* Task instructions *
Print out the data precisely as it appears here, with no pictures.

* Records from a data source *

--------------------

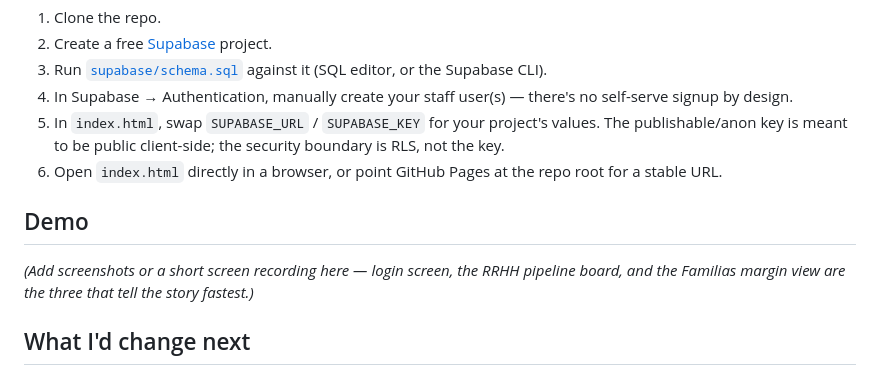
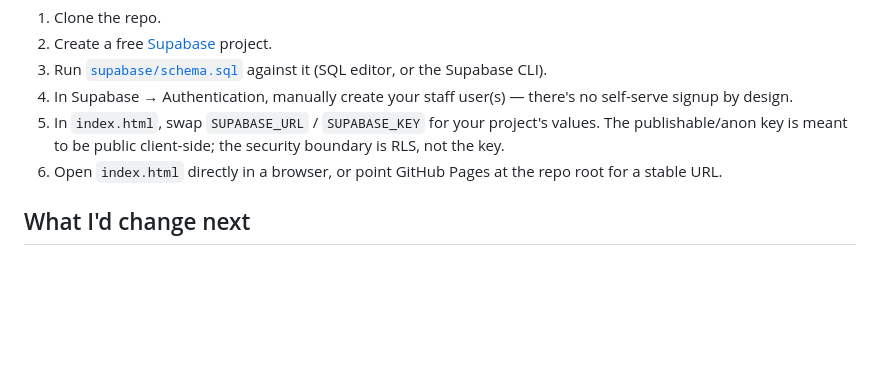
Before and after one commit to diegomarin28/sistema-parents-break, a Markdown page: README.md, the part around the change. Rendered like a GitHub page; blank space fills up the shorter version.

```diff
--- a/README.md
+++ b/README.md
@@ -72,9 +72,6 @@ No `npm install`, no build step.
 5. In `index.html`, swap `SUPABASE_URL` / `SUPABASE_KEY` for your project's values. The publishable/anon key is meant to be public client-side; the security boundary is RLS, not the key.
 6. Open `index.html` directly in a browser, or point GitHub Pages at the repo root for a stable URL.
 
-## Demo
-
-*(Add screenshots or a short screen recording here — login screen, the RRHH pipeline board, and the Familias margin view are the three that tell the story fastest.)*
 
 ## What I'd change next
 
```
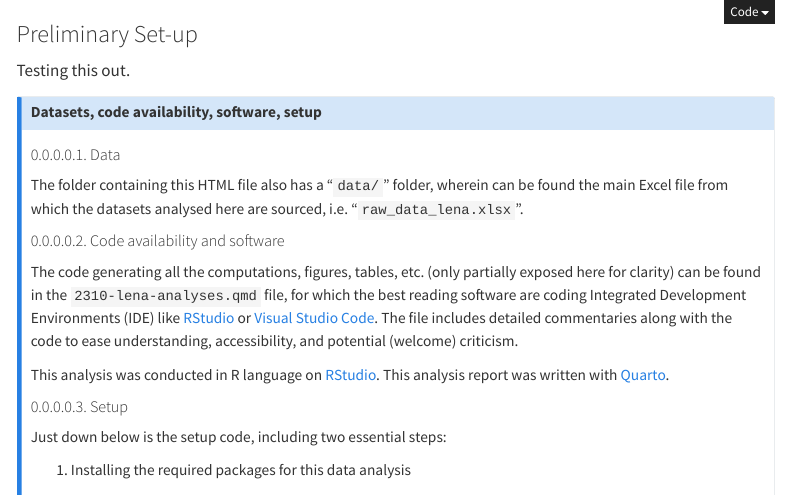
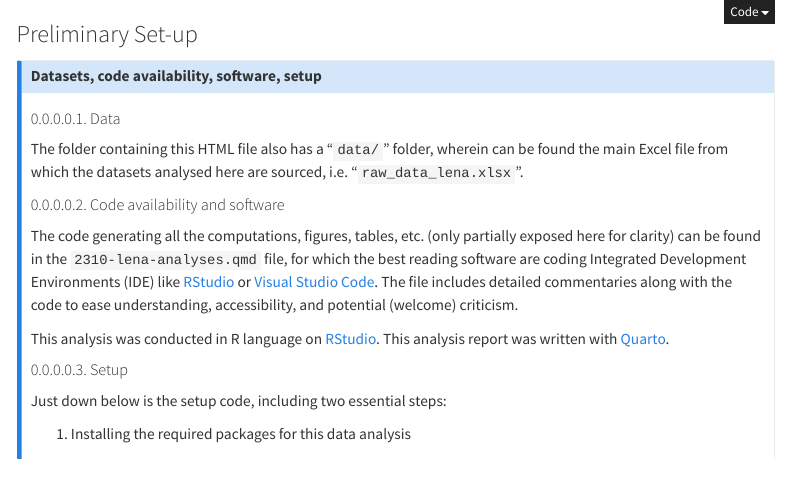
Before and after one commit to m-delem/2310-lena-analyses, a Quarto document (2310-lena-analyses.qmd): the page in a window 1100 px wide, from its top. Rendered offline with R 4.5, knitr and Pandoc in place of Quarto, with nearby package versions; some code elsewhere in the file could not run offline; menus at the side of the page are left out.

Commit message:
Update 2310-lena-analyses.qmd

```diff
--- a/2310-lena-analyses.qmd
+++ b/2310-lena-analyses.qmd
@@ -12,8 +12,6 @@ editor_options:
 </style>
 
 ### Preliminary Set-up {.unnumbered}
-
-Testing this out.
 
 ::: {.callout-note collapse="true"}
 
```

--------------------

* Task output *
Before and after one commit to diegomarin28/sistema-parents-break, a Markdown page: README.md, the part around the change. Rendered like a GitHub page; blank space fills up the shorter version.

```diff
--- a/README.md
+++ b/README.md
@@ -72,9 +72,6 @@ No `npm install`, no build step.
 5. In `index.html`, swap `SUPABASE_URL` / `SUPABASE_KEY` for your project's values. The publishable/anon key is meant to be public client-side; the security boundary is RLS, not the key.
 6. Open `index.html` directly in a browser, or point GitHub Pages at the repo root for a stable URL.
 
-## Demo
-
-*(Add screenshots or a short screen recording here — login screen, the RRHH pipeline board, and the Familias margin view are the three that tell the story fastest.)*
 
 ## What I'd change next
 
```
Before and after one commit to m-delem/2310-lena-analyses, a Quarto document (2310-lena-analyses.qmd): the page in a window 1100 px wide, from its top. Rendered offline with R 4.5, knitr and Pandoc in place of Quarto, with nearby package versions; some code elsewhere in the file could not run offline; menus at the side of the page are left out.

Commit message:
Update 2310-lena-analyses.qmd

```diff
--- a/2310-lena-analyses.qmd
+++ b/2310-lena-analyses.qmd
@@ -12,8 +12,6 @@ editor_options:
 </style>
 
 ### Preliminary Set-up {.unnumbered}
-
-Testing this out.
 
 ::: {.callout-note collapse="true"}
 
```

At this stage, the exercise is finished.